The veteran African leader reportedly referred to Jamaica as “a country of marijuana smokers where women are now taking charge since men are always sloshed”.
Mugabe was also quoted as saying that while marijuana is illegal in Jamaica, citizens are free to smoke and that men are always drunk, while universities were full of women.
In the face of these revelations, the Jamaica government says it is seeking clarification before it makes a full response.
According to Foreign Affairs and Foreign Trade Minister AJ Nicholas, Kingston is seeking to verify the statement before Prime Minister Portia Simpson-Miller responds fully, but in the meantime he would remind Mugabe that “Jamaica is a nation characterized by adherence to democratic principles and the rule of law”.
“Jamaican men and women from all walks of life have made valuable contributions to national development and have made their mark on the world stage, be it in the field of politics, diplomacy, medicine, science and technology, or sports and culture, among many others,” the minister said in a statement.
“We take immense pride in the acknowledged contribution that Jamaica has made to the liberation of southern Africa and are gratified that nations such as South Africa and Zimbabwe enjoy the right to choose their own destiny.”
Nicholas noted that Jamaicans have played their roles in the development of Africa and the African Diaspora, adding “we need not remind that Jamaicans such as Marcus Garvey, Michael Manley, Bob Marley and Dudley Thompson have advocated for and inspired generations of our brothers and sisters both in Africa and in the African Diaspora.
“We believe that our contribution to the promotion of peace and social justice is recognized and appreciated by all well thinking people across the globe.”
Meanwhile, prominent educator Professor John Rapley said the comments made by Mugabe about Jamaicans should not come as a shock.
Rapley, a former research associate at the International Growth Centre at the London School of Economics and Political Science of the Caribbean Policy Research Institute, said that this is not the first time Mugabe has made unflattering comments about Jamaicans and Rastafarians in particular.
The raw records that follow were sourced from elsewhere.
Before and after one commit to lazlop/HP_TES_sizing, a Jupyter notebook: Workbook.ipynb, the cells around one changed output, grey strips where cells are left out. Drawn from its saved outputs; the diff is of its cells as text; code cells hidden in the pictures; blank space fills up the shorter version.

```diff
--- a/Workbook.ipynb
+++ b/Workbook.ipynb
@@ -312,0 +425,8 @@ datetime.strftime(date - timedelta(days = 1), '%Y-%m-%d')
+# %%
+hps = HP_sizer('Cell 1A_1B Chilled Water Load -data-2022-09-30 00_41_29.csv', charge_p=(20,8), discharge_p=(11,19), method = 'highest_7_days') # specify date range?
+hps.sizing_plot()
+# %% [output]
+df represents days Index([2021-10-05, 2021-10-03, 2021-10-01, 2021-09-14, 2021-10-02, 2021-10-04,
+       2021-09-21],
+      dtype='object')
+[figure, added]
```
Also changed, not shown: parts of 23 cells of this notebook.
Mugabe has visited Jamaica and its Rastafarian community and was conferred with Jamaica’s fourth highest honour, the Order of Jamaica, in 1996 for his fight against apartheid.
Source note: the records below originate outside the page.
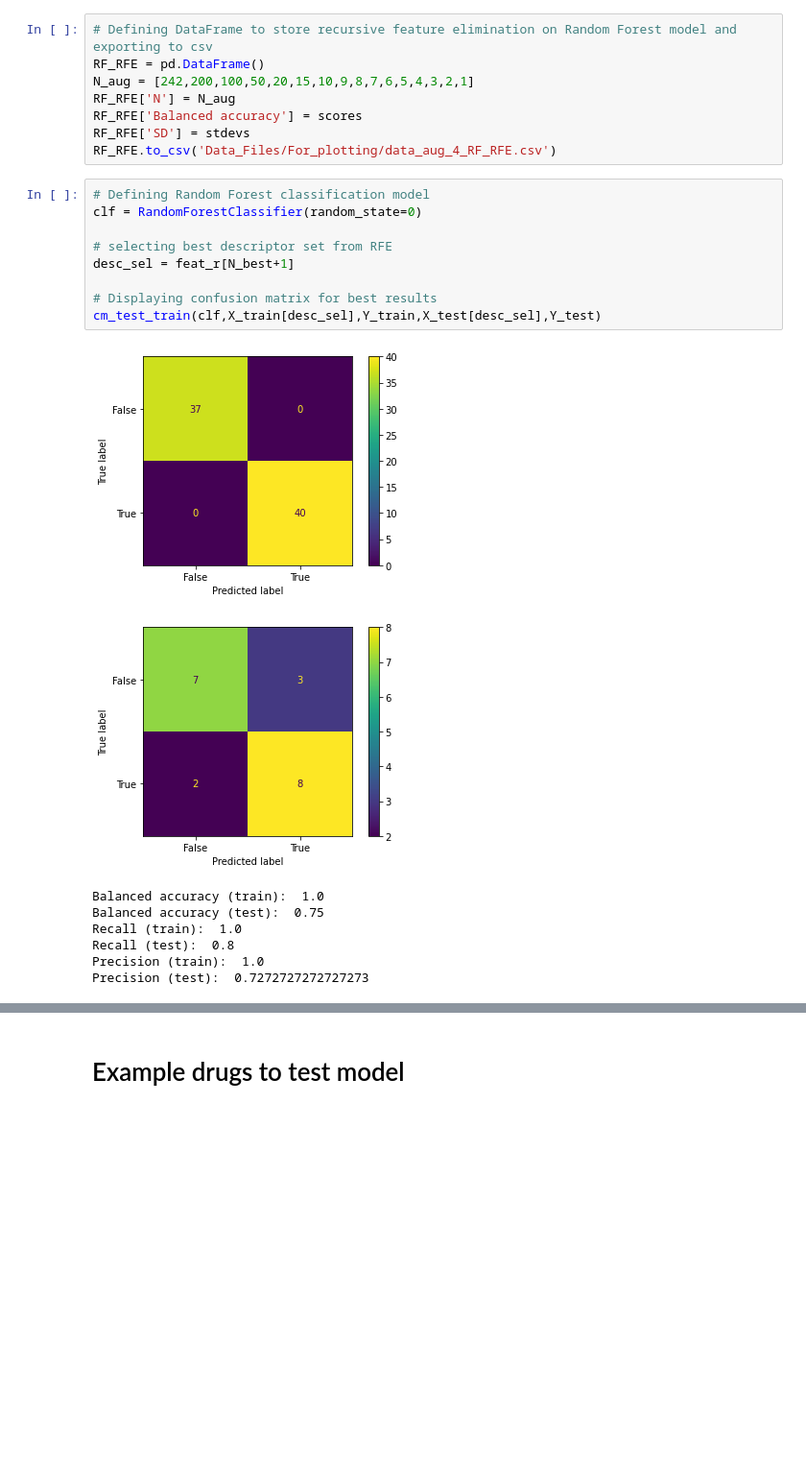
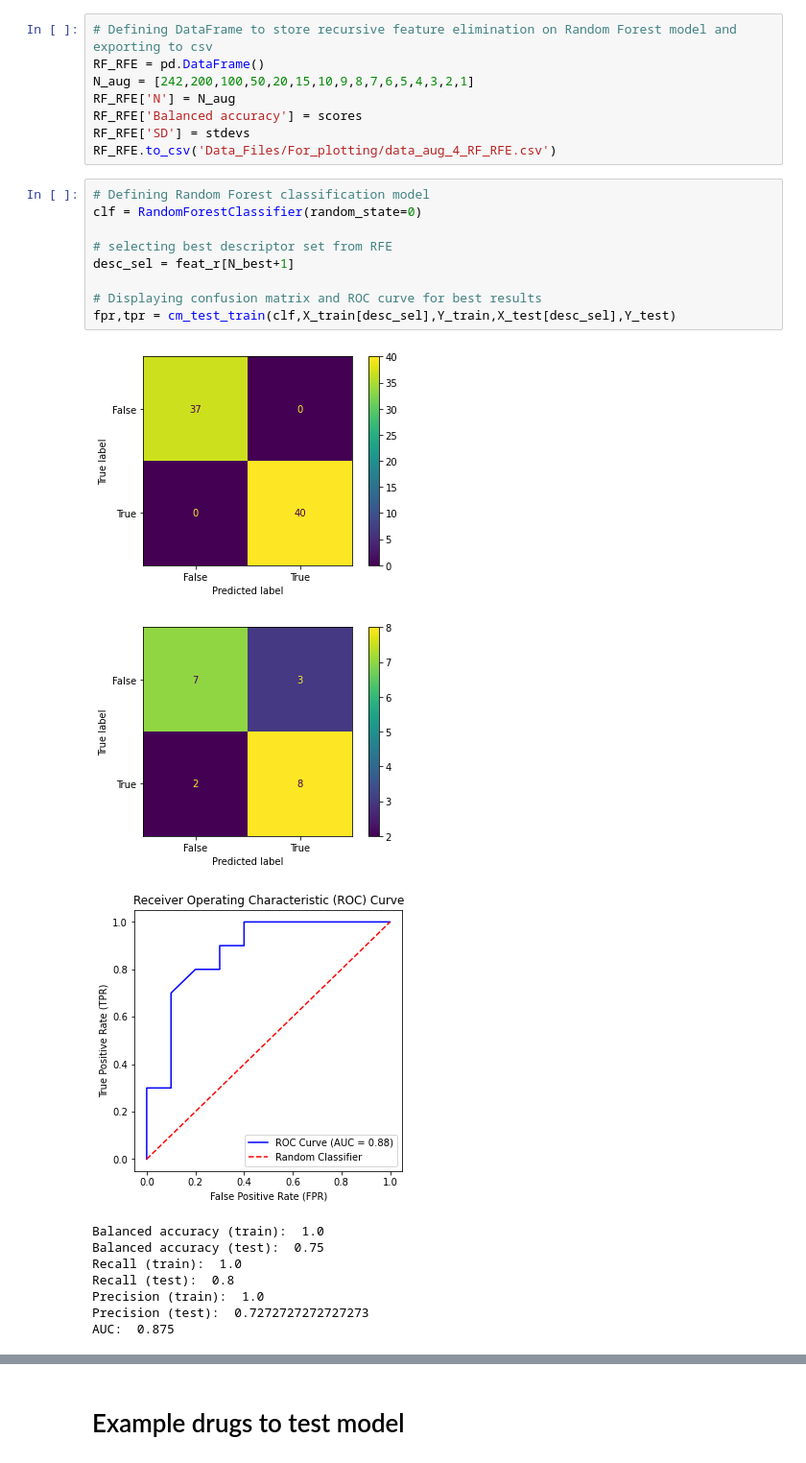
Before and after one commit to kaislaughter/Ionizable_drug_siRNA_complexation, a Jupyter notebook: 8. Classification of siRNA complexing drugs.ipynb, the cells around one changed output, grey strips where cells are left out. Shown at 96% size. Saved outputs shown, nothing was run; the diff lists cells and outputs as text; blank space fills up the shorter version.

```diff
--- a/8. Classification of siRNA complexing drugs.ipynb
+++ b/8. Classification of siRNA complexing drugs.ipynb
@@ -1067,21 +1118,23 @@ RF_RFE.to_csv('Data_Files/For_plotting/data_aug_4_RF_RFE.csv')
 # %%
 # Defining Random Forest classification model
 clf = RandomForestClassifier(random_state=0)
 
 # selecting best descriptor set from RFE
 desc_sel = feat_r[N_best+1]
 
-# Displaying confusion matrix for best results
-cm_test_train(clf,X_train[desc_sel],Y_train,X_test[desc_sel],Y_test)
+# Displaying confusion matrix and ROC curve for best results
+fpr,tpr = cm_test_train(clf,X_train[desc_sel],Y_train,X_test[desc_sel],Y_test)
 # %% [output]
 [figure]
 [figure]
+[figure, added]
 Balanced accuracy (train):  1.0
 Balanced accuracy (test):  0.75
 Recall (train):  1.0
 Recall (test):  0.8
 Precision (train):  1.0
 Precision (test):  0.7272727272727273
+AUC:  0.875
 # %%
 # Permutation importance to rank features
 
```
Also changed, not shown: parts of 21 cells of this notebook.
Zimbabwe has also enjoyed diplomatic support from Jamaica and other Caribbean nations in the past, but Mugabe’s relations with the Caribbean have cooled in recent years.